Wednesday, May 18, 2011

I Quit My Job Today.

So...I submitted my resignation today. I'm officially a 'stay-at-home-wife', which is a title that I never thought I'd have. Am I excited about my decision? Yes and no. It's bittersweet - I've always worked, and we assume identities according to our work here in the U.S. But I left to be with my husband, which is more important than a job.

Would I feel this way if I hadn't been divorced earlier? Would I feel this way if I made the larger paycheck?

I don't know. Right now, I feel as if I have abandoned my feminist roots - but feminism is about making an independent choice, which is what I'm doing. That doesn't make it any easier.

This blog is about examining choices - about parenthood, careers, feminism, and marriage. About the difficult challenges facing women today, and about the difficult judgment facing every one of those choices.

Join me in the discussion.


  1. It would seem to me that the point of feminism is having the ability or freedom to make any choice you want. You have "chosen" to stay at home just as you could choose to return to work, school, etc. I think is the perfect expression of feminism. (of course, man view here)

  2. If we look at it from the perspective of symbols, relationships and institutions.... I say kudos for choosing the relationship over the institution.
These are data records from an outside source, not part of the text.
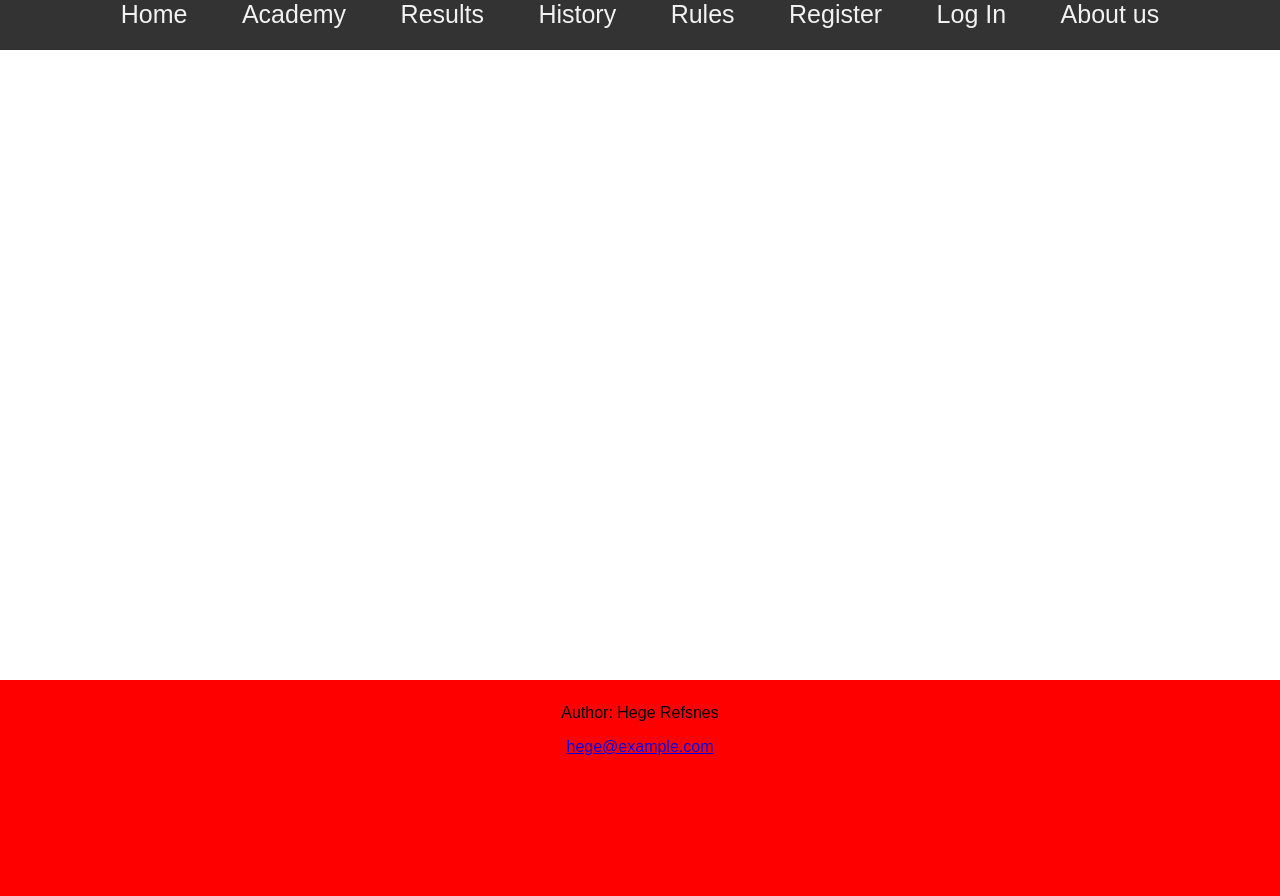
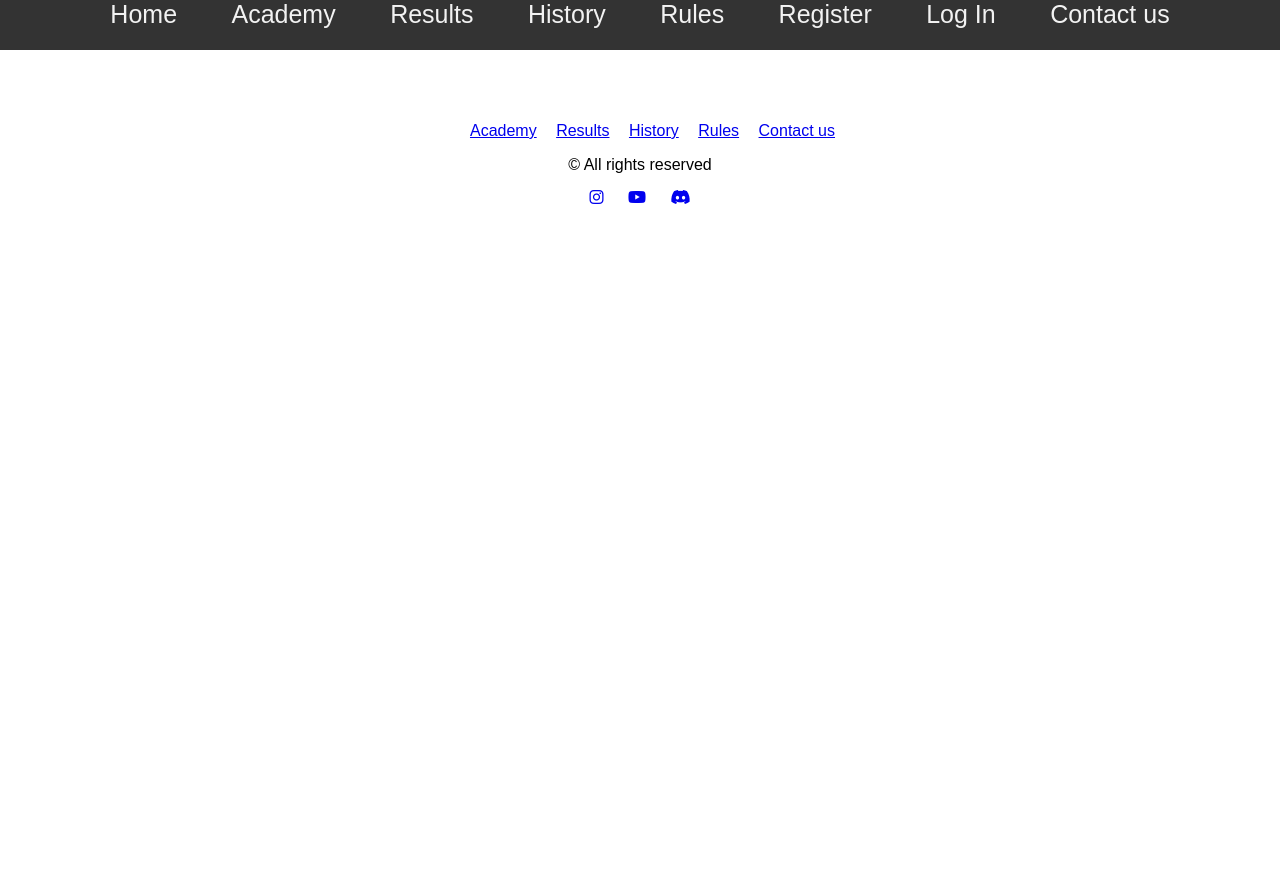
Before and after one commit to AdamKmet1997/ogkroe-school, a Django app: page / in a window 1280 px wide. After the commit the page ends 204 px from the top, so only its background shows below. Run offline with Django 4.2, Linux system fonts and the light colour scheme; some libraries are stand-ins or nearby versions.

Commit message:
add footer

```diff
--- a/school/static/school/school.css
+++ b/school/static/school/school.css
@@ -5,7 +5,7 @@ html {
 
 body {
     position: relative;
-    padding-bottom: 6rem;
+    /* padding-bottom: 6rem; */
     min-height: 100%;
 }
 
@@ -13,20 +13,36 @@ body {
 /*footer */
 
 .footer {
-    position: absolute;
-    height: 200px;
+    position: inherit;
+    height: 150px;
     right: 0;
     bottom: 0;
     left: 0;
     padding: 0.5rem;
-    background-color: red;
+    /* background-color: #8a8686; */
     text-align: center;
+}
+
+#footer-menu {
+    display: block;
+    margin-top: 15px;
+}
+
+#footer-menu ul li {
+    display: inline-block;
+    margin-right: 15px;
+}
+
+.footer-socials {
+    display: block;
+    margin-top: 15px;
 }
 
 
 /* academy */
 
 .video-box {
+    min-height: 70%;
     display: flex;
     flex-wrap: wrap;
     justify-content: center;
@@ -34,7 +50,7 @@ body {
 }
 
 .video-box-content {
-    width: 33%;
+    /* width: 33%; */
     padding: 10px;
     border: 5px solid gray;
 }
--- a/school/templates/school/academy.html
+++ b/school/templates/school/academy.html
@@ -3,7 +3,7 @@
 {% load embed_video_tags %}
 {% load static %}
 {% include "school/nav.html" %}
-{% include "school/footer.html" %}
+
 <!DOCTYPE html>
 <html>
 
@@ -41,7 +41,7 @@
         </div>
         {% endblock %}
 
-        {% block footer %}{% endblock %}
+        {% include "school/footer.html" %}
 
 	</body>
 </html>
--- a/school/templates/school/footer.html
+++ b/school/templates/school/footer.html
@@ -1,8 +1,26 @@
 {% block footer %}
+<script src="https://kit.fontawesome.com/7973320f11.js" crossorigin="anonymous"></script>
 
 <footer class="footer">
-    <p>Author: Hege Refsnes</p>
-    <p><a href="mailto:hege@example.com">hege@example.com</a></p>
+    <div id="footer-menu">
+        <ul>
+        <li><a href="{% url 'academy' %}">Academy</a></li>
+        <li><a href="{% url 'results' %}">Results</a></li>
+        <li><a href="{% url 'history' %}">History</a></li>
+        <li><a href="{% url 'rules' %}">Rules</a></li>
+        <li><a href="{% url 'about' %}">Contact us</a></li>
+        </ul>
+    </div>
+    <div>
+         <p style='margin-bottom: 0'>© All rights reserved</p>
+    </div>
+    <div class="footer-socials">
+
+        <a href='//instagram.com' style='padding: 10px;'><i class="fa-brands fa-instagram"></i></a>
+        <a href='//youtube.com' style='padding: 10px;'><i class="fa-brands fa-youtube"></i></a>
+        <a href='//discord.com' style='padding: 10px;'><i class="fa-brands fa-discord"></i></a>
+    </div>
+
 </footer>
 
 {% endblock%}
--- a/school/templates/school/nav.html
+++ b/school/templates/school/nav.html
@@ -50,7 +50,7 @@
         <a href="/account/signup">Register</a>
         <a href="{% url 'login' %}">Log In</a>
       {% endif %}
-      <a href="/about/">About us</a>
+      <a href="/about/">Contact us</a>
     </div>
 
 {% endblock %}
```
  3. As a female feminist, I have to say if you were unhappy with your job and staying home and taking care of family priorities makes you happy and it's what you want to do, that is a feminist choice.
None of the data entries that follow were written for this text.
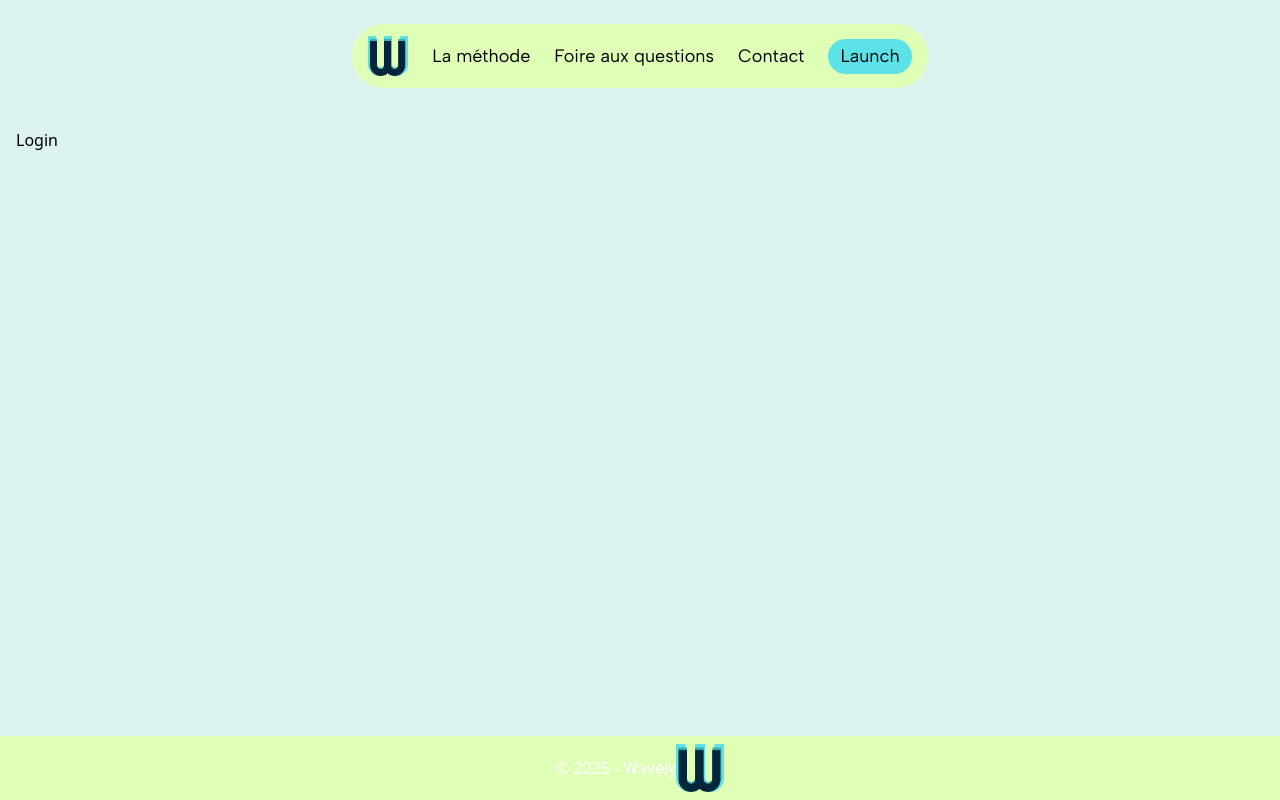
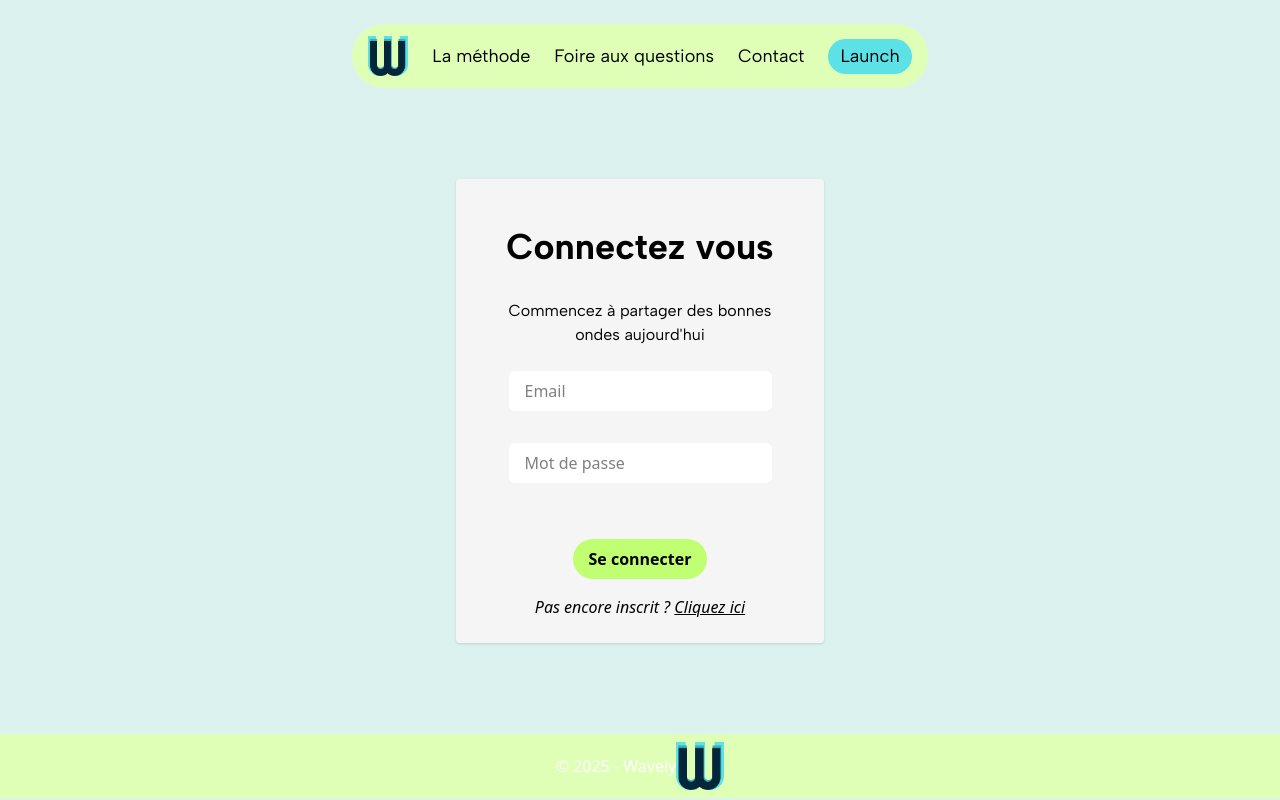
Before and after one commit to svetlanouchka/wavely-app, a React (Vite) app in the folder frontend/: page /login in a window 1280 px wide. Built offline with nearby package versions, Linux system fonts and the light colour scheme.

Commit message:
login works

```diff
--- a/frontend/package.json
+++ b/frontend/package.json
@@ -9,11 +9,13 @@
 	},
 	"dependencies": {
 		"@tailwindcss/vite": "^4.0.1",
+		"formik": "^2.4.6",
 		"prop-types": "^15.8.1",
 		"react": "^18.2.0",
 		"react-dom": "^18.2.0",
 		"react-router-dom": "^6.28.2",
-		"tailwindcss": "^4.0.1"
+		"tailwindcss": "^4.0.1",
+		"yup": "^1.6.1"
 	},
 	"devDependencies": {
 		"@vitejs/plugin-react": "^4.3.4",
--- a/frontend/src/components/Layout/Header.jsx
+++ b/frontend/src/components/Layout/Header.jsx
@@ -15,7 +15,7 @@ export default function Header({ backgroundColor, string, path }) {
 	};
 	return (
 		<header
-			className={`w-[80%] max-w-[36rem] h-[4rem] rounded-full my-6 mx-auto flex md:flex-col justify-center items-center font-albert-sans relative  ${backgroundColor}`}
+			className={`w-[80%] max-w-[36rem] h-[4rem] rounded-full mt-6 mx-auto flex md:flex-col justify-center items-center font-albert-sans relative  ${backgroundColor}`}
 		>
 			<NavDesktop isHome={isHome} />
 			{!showMenu ? (
--- a/frontend/src/components/Layout/Layout.jsx
+++ b/frontend/src/components/Layout/Layout.jsx
@@ -6,7 +6,7 @@ export default function Layout() {
 	return (
 		<div className="flex flex-col min-h-screen bg-blue-light">
 			<Header backgroundColor="bg-green-header" />
-			<main className="p-4 min-h-[calc(100vh-176px)]">
+			<main className="p-4 min-h-[calc(100vh-154px)] flex flex-col justify-center">
 				<Outlet />
 			</main>
 			<Footer />
--- /dev/null
+++ b/frontend/src/components/LoginForm.jsx
@@ -0,0 +1,103 @@
+import { useFormik } from "formik";
+import ButtonMain from "../ui/ButtonMain";
+import * as Yup from "yup";
+import { useState } from "react";
+import { Link, useNavigate } from "react-router-dom";
+
+export default function LoginForm() {
+	const [loadingButton, setLoadingButton] = useState();
+	const [errorMessage, setErrorMessage] = useState("");
+	const navigate = useNavigate();
+
+	const formik = useFormik({
+		initialValues: {
+			email: "",
+			password: "",
+		},
+		validationSchema: Yup.object({
+			email: Yup.string().required("Champ requis ↑"),
+			password: Yup.string().required("Champ requis ↑"),
+		}),
+		onSubmit: async (values, { resetForm }) => {
+			console.log("formik", formik);
+			console.log("formik email ---", formik.values.email);
+			setLoadingButton(true);
+
+			setErrorMessage("");
+			try {
+				const response = await fetch("http://localhost:5000/login", {
+					method: "POST",
+					headers: {
+						"Content-Type": "application/json",
+					},
+					body: JSON.stringify(values),
+				});
+
+				if (!response.ok) {
+					setErrorMessage("Email ou mot de passe incorrect.");
+					throw new Error("Une erreur est survenue");
+				}
+				const data = await response.json();
+				resetForm();
+				navigate("/frequencies");
+			} catch (error) {
+				console.error("Erreur:", error);
+			} finally {
+				setLoadingButton(false);
+			}
+		},
+	});
+	console.log("???", formik);
+	return (
+		<div className=" h-full flex justify-center mx-auto bg-gray-light p-6 rounded-sm flex-col items-center w-[90%] max-w-[23rem] shadow-sm">
+			<h1 className="text-4xl font-bold font-albert-sans text-center p-6">
+				Connectez vous
+			</h1>
+			<p className="text-center font-albert-sans p-2 pb-6">
+				Commencez à partager des bonnes ondes aujourd'hui
+			</p>
+			<form onSubmit={formik.handleSubmit} className="flex flex-col gap-4">
+				{[
+					{ name: "email", type: "email", placeholder: "Email" },
+					{ name: "password", type: "text", placeholder: "Mot de passe" },
+				].map(({ name, type, placeholder }) => (
+					<div className="w-full h-14" key={name}>
+						<input
+							type={type}
+							id={name}
+							name={name}
+							placeholder={placeholder}
+							className={`w-full rounded-md px-4 p-2 bg-white ${errorMessage ? "ring-2 ring-red-600" : "focus:ring-blue focus:ring-2 focus:outline-none"}
+                        `}
+							onChange={formik.handleChange}
+							onBlur={formik.handleBlur}
+							value={formik.values[name]}
+						/>
+						{formik.touched[name] && formik.errors[name] ? (
+							<div className="text-red-500 text-sm mt-1">
+								{formik.errors[name]}
+							</div>
+						) : null}
+					</div>
+				))}
+				<div className="h-2 flex items-center text-sm">
+					{errorMessage && <p className="text-red-500">{errorMessage}</p>}
+				</div>
+				<ButtonMain
+					idButton="login-btn"
+					type="submit"
+					text={loadingButton ? "Connexion..." : "Se connecter"}
+					disabled={loadingButton}
+				/>
+			</form>
+			<p className="mt-4">
+				<i>
+					Pas encore inscrit ?{" "}
+					<Link to="/signup">
+						<u className="cursor-pointer">Cliquez ici</u>
+					</Link>
+				</i>
+			</p>
+		</div>
+	);
+}
--- a/frontend/src/pages/LoginPage.jsx
+++ b/frontend/src/pages/LoginPage.jsx
@@ -1,3 +1,9 @@
+import LoginForm from "@components/LoginForm";
+
 export default function LoginPage() {
-	return <p>Login</p>;
+	return (
+		<>
+			<LoginForm />
+		</>
+	);
 }
--- a/frontend/src/ui/ButtonMain.jsx
+++ b/frontend/src/ui/ButtonMain.jsx
@@ -1,10 +1,10 @@
-export default function ButtonMain ({idButton, text, style = {}, onClick}) {
+export default function ButtonMain({ idButton, text, onClick }) {
 	return (
 		<button
 			id={idButton}
-        style={style}
 			onClick={onClick}
-        className="px-4 py-2 font-semibold rounded-lg transition-all cursor-pointer">
+			className="px-4 py-2 bg-green font-semibold rounded-3xl transition-all cursor-pointer hover:bg-green-header m-auto"
+		>
 			{text}
 		</button>
 	);
--- /dev/null
+++ b/frontend/src/ui/Input.jsx
@@ -0,0 +1,3 @@
+export default function Input() {
+	return <div>Input</div>;
+}
```
Also changed, not shown: 1 other file (tests, documents, lock files or other folders). Lines whose indentation alone changed are shown as unchanged.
  4. Kudos to you on your topic Jen. As a stay-at-home Dad, I understand how others feel that all of us have a conflict with identity simply because we have chosen family over work. It's not the opinion of others that makes our identity. We choose our identity......period. Although I am looking for work now, because I am secure in my identity, I can be selective.......only a Queens job for me.

  5. I find your strength conveyed in your words very inspiring. You're right - we are defined by our work here in the U.S., yet I find that so many people with whom I speak will say, "I am not my career." It's society that wants to stereotype us by how we make our living or pursue our livelihood, even if that isn't our own identity, and I think we are challenged to both live up to people's expectations of who they think we are or should be and who we really are and what we want to be. I think you are embarking on a very exciting journey of creating a new identity of empowerment and appreciate your voice!